“There are bosses on and off the pitch,” Pogba said. “We had a boss, a legendary one, in Patrice — we miss a boss like him. However, everybody has their own personality. Hugo [Lloris] is a boss on and off the pitch. Steve [Mandanda] is a boss on and off the pitch. The same goes for Blaise [Matuidi].
“It is not for me to day if I am a boss or not. I am ready to give everything for France. I do not think that I can claim to be the boss — this comes naturally. If I need to rouse everybody, then I will do that.”
Pogba, who appeared to score France’s second goal against Australia before it was changed to an own goal, said has been enjoying himself in Russia.
“We are competing in a World Cup,” Pogba said. “I am having fun. It might be my last [one]. We have to forget the critics and do our talking on the pitch. The answers are there and there only.
“I give everything for this shirt, for this team and for my country. I really want to win this World Cup.”
And the midfielder, who also represented France in Brazil in 2014, clarified this could be his last appearance because the future remains uncertain.
“I am just being a realist,” he said. “We do not know what might happen tomorrow. I might be dropped or get injured, there might be better players, or I might not be here anymore. … I have realised my dreams. This is my second World Cup and some players do not even get to compete in one.
“I hope to compete in more.”
Meanwhile, according to TF1’s Telefoot, Paris Saint-Germain forward Kylian Mbappe will not speak with reporters again during the World Cup because of what he perceives to be harsh treatment by the media.
Defender Raphael Varane said earlier this week that he believes the media are too negative, and France coach Didier Deschamps, speaking with Telefoot, did not disagree with Mbappe’s reasons for boycotting the media.
“With me, Kylian laughs,” Deschamps said. “He knows when I am happy and when I am not.

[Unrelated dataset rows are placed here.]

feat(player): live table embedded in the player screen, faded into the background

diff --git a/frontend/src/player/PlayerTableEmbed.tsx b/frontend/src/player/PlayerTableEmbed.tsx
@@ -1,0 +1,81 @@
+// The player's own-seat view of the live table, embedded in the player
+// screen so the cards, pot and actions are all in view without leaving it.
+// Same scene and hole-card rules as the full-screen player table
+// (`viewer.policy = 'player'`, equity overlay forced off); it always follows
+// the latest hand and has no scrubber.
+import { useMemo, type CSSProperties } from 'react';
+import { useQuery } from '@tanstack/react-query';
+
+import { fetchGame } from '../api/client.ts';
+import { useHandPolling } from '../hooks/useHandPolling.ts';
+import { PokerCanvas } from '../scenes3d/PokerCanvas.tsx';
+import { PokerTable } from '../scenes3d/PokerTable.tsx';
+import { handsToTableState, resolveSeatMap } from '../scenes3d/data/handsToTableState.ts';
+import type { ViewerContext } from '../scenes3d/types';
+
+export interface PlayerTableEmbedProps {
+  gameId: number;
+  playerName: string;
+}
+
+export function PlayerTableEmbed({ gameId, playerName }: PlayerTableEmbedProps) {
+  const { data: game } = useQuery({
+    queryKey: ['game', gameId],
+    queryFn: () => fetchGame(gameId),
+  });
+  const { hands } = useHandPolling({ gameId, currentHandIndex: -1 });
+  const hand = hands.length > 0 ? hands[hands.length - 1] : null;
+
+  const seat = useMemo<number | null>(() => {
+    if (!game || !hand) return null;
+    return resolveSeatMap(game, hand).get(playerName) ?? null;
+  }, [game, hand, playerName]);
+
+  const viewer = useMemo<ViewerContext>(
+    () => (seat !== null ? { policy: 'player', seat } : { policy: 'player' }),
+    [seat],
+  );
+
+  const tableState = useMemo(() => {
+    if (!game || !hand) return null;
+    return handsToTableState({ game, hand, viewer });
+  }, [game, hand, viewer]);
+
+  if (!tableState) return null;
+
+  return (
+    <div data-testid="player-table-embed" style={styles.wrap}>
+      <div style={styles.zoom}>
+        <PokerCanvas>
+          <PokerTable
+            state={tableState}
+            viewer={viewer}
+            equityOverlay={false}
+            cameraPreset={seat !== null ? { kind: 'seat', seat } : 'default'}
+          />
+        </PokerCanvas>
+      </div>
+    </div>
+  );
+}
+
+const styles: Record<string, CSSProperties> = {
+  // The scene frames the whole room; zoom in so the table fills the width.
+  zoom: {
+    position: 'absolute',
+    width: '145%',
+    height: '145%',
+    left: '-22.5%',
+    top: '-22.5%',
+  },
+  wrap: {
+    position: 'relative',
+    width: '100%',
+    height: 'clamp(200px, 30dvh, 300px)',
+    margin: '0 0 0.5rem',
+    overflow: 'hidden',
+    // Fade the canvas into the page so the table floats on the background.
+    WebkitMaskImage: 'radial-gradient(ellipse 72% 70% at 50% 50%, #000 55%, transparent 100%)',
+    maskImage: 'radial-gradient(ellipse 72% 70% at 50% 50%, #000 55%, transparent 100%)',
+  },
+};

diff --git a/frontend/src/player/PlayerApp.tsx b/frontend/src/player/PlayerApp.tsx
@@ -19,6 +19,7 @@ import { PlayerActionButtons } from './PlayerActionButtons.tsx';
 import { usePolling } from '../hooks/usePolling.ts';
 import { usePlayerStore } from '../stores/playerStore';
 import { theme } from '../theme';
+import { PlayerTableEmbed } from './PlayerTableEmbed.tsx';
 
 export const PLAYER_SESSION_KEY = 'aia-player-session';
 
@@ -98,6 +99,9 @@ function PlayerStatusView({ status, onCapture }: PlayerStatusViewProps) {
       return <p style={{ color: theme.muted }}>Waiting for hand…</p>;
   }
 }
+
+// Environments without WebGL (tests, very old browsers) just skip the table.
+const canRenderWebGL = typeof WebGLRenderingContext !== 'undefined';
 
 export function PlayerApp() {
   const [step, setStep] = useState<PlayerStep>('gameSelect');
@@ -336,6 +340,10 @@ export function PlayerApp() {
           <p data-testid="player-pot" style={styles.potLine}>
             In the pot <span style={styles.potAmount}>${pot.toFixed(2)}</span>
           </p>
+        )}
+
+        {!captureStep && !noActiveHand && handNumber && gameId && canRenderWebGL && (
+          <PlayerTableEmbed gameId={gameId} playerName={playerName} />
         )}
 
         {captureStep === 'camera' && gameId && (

Players are not robots, they are human beings — there are ups and downs.
“The best answer Kylian can give is on the pitch.”

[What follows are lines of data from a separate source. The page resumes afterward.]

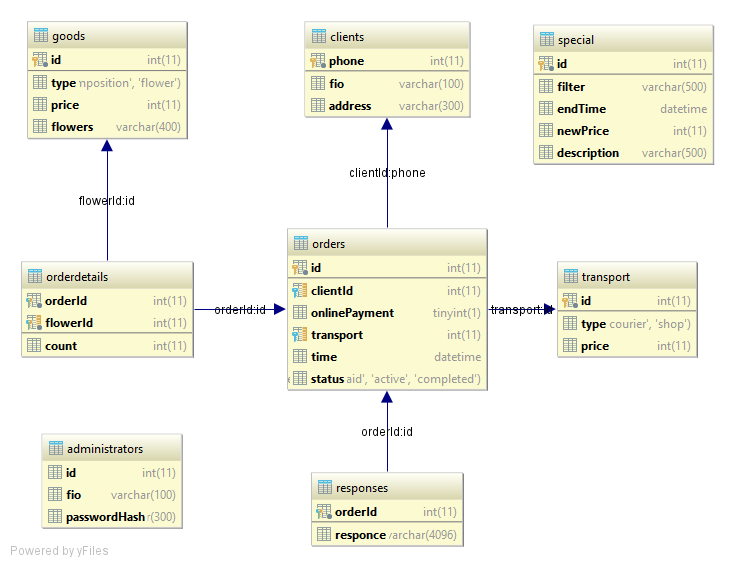
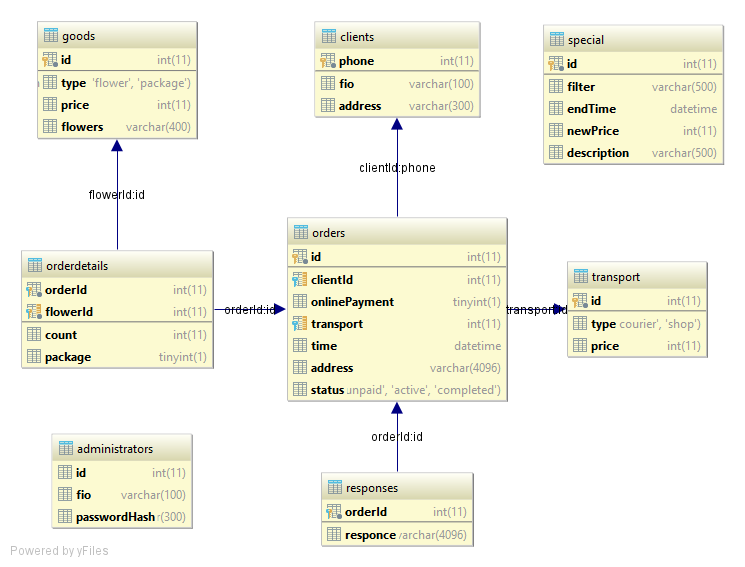
0.1.9

diff --git a/src/main/resources/static/pages/flowers.html b/src/main/resources/static/pages/flowers.html
@@ -29,6 +29,19 @@
                             <input type="text" name="phone" placeholder="Ваш номер телефона..." required/>
                             <button class="button" type="submit">Заказать</button>
                         </form>
+                        <form id="package" class="pop_form">
+                            <h3>Выбор упаковки</h3>
+                            <div class="radio">
+                                <label><input type="radio" name="package" checked="checked">Добавить упаковку</label>
+                            </div>
+                            <div class="radio">
+                                <label><input type="radio" name="package">Без упаковки</label>
+                            </div>
+                            <div>
+                                <button class="button" type="submit">В корзину</button>
+                                <button class="button" type="submit">Продолжить</button>
+                            </div>
+                        </form>
                     </div>
                     <div class="top_contacts"><i class="fa fa-mobile"></i> 8-906-286-61-60</div>
                     <div class="soc_buttons">
@@ -75,93 +88,62 @@
             <span class="logo">Цветы</span>
         </div>
         <div class="row">
-            <div class="col-md-12">
-                <ul class="list-group">
-                    <li class="list-group-item-info" style="margin-top: 10px;">
-                        <div class="row fa-align-center">
-                            <div class="col-md-2">
-                                <a href="/img/333.jpg" class="fancybox"><img
-                                        src="/img/333.jpg" class="img-fluid img-responsive img-rounded" style="height: 60px"/></a>
-                            </div>
-                            <div class="col-md-4">
-                                <h3>Розы</h3>
-                            </div>
-                            <div class="col-md-2 v-center">
-                                <h4 class="red-text"><i class="fa fa-money"></i> 100 p</h4>
-                            </div>
-                            <div class="col-md-2 v-center form-group">
-                                <input type="text" class="pull-right" placeholder="Количество"/>
-                            </div>
-                            <div class="col-md-2">
-                                <a class="btn btn-info">В корзину</a>
-                            </div>
-                        </div>
-                    </li>
+            <div class="col-md-4">
+                <div class="card card-cascade narrower" style="margin-bottom: 20px">
+                    <div class="view overlay hm-white-slight">
+                        <img src="/img/333.jpg" class="img-fluid img-responsive img-rounded" alt="">
+                        <a>
+                            <div class="mask waves-effect waves-light"></div>
+                        </a>
+                    </div>
+                    <div class="card-block" style="margin: 10px">
+                        <!--Title-->
+                        <h4 class="card-title">Розы</h4>
+                        <!--Text-->
+                        <h4 class="red-text"><i class="fa fa-money"></i> 100 p</h4>
+                        <p class="card-text"><input type="text" class="pull-right" placeholder="Количество"/></p>
+                    </div>
+                    <a href="#package" class="btn btn-info fancybox">В корзину</a>
+                </div>
+            </div>
 
-                    <li class="list-group-item-info" style="margin-top: 10px;">
-                        <div class="row fa-align-center">
-                            <div class="col-md-2">
-                                <img src="/img/1.jpg" class="img-fluid img-responsive img-rounded"
-                                     style="height: 60px"/>
-                            </div>
-                            <div class="col-md-4">
-                                <h3>Хрезантемы</h3>
-                            </div>
-                            <div class="col-md-2 v-center">
-                                <h4 class="red-text"><i class="fa fa-money"></i> 60 p</h4>
-                            </div>
-                            <div class="col-md-2 v-center form-group">
-                                <input type="text" class="pull-right" placeholder="Количество"/>
-                            </div>
-                            <div class="col-md-2">
-                                <a class="btn btn-info">В корзину</a>
-                            </div>
-                        </div>
-                    </li>
+            <div class="col-md-4">
+                <div class="card card-cascade narrower" style="margin-bottom: 20px">
+                    <div class="view overlay hm-white-slight">
+                        <img src="/img/3.jpg" class="img-fluid img-responsive img-rounded" alt="">
+                        <a>
+                            <div class="mask waves-effect waves-light"></div>
+                        </a>
+                    </div>
+                    <div class="card-block" style="margin: 10px">
+                        <!--Title-->
+                        <h4 class="card-title">Герберы</h4>
+                        <!--Text-->
+                        <h4 class="red-text"><i class="fa fa-money"></i> 80 p</h4>
+                        <p class="card-text"><input type="text" class="pull-right" placeholder="Количество"/></p>
+                    </div>
+                    <a class="btn btn-info">В корзину</a>
+                </div>
+            </div>
 
-                    <li class="list-group-item-info" style="margin-top: 10px;">
-                        <div class="row fa-align-center">
-                            <div class="col-md-2">
-                                <img src="/img/2.jpg" class="img-fluid img-responsive img-rounded"
-                                     style="height: 60px"/>
-                            </div>
-                            <div class="col-md-4">
-                                <h3>Герберы</h3>
-                            </div>
-                            <div class="col-md-2 v-center">
-                                <h4 class="red-text"><i class="fa fa-money"></i> 90 p</h4>
-                            </div>
-                            <div class="col-md-2 v-center form-group">
-                                <input type="text" class="pull-right" placeholder="Количество"/>
-                            </div>
-                            <div class="col-md-2">
-                                <a class="btn btn-info">В корзину</a>
-                            </div>
-                        </div>
-                    </li>
 
-                    <li class="list-group-item-info" style="margin-top: 10px;">
-                        <div class="row fa-align-center">
-                            <div class="col-md-2">
-                                <img src="/img/1000.jpg" class="img-fluid img-responsive img-rounded"
-                                     style="height: 60px"/>
-                            </div>
-                            <div class="col-md-4">
-                                <h3>Упаковка</h3>
-                            </div>
-                            <div class="col-md-2 v-center">
-                                <h4 class="red-text"><i class="fa fa-money"></i> 50 p</h4>
-                            </div>
-                            <div class="col-md-2 v-center form-group">
-                                <input type="text" class="pull-right" placeholder="Количество"/>
-                            </div>
-                            <div class="col-md-2">
-                                <a class="btn btn-info">В корзину</a>
-                            </div>
-                        </div>
-                    </li>
-
-                </ul>
+            <div class="col-md-4">
+                <div class="card card-cascade narrower" style="margin-bottom: 20px">
+                    <div class="view overlay hm-white-slight">
+                        <img src="/img/2.jpg" class="img-fluid img-responsive img-rounded" alt="">
+                        <a>
+                            <div class="mask waves-effect waves-light"></div>
+                        </a>
+                    </div>
+                    <div class="card-block" style="margin: 10px">
+                        <!--Title-->
+                        <h4 class="card-title">ХрИзантемы</h4>
+                        <!--Text-->
+                        <h4 class="red-text"><i class="fa fa-money"></i> 60 p</h4>
+                        <p class="card-text"><input type="text" class="pull-right" placeholder="Количество"/></p>
+                    </div>
+                    <a class="btn btn-info">В корзину</a>
+                </div>
             </div>
         </div>
     </div>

Jonathan Johnson covers PSG and the French national team for ESPN FC. Twitter: @Jon_LeGossip.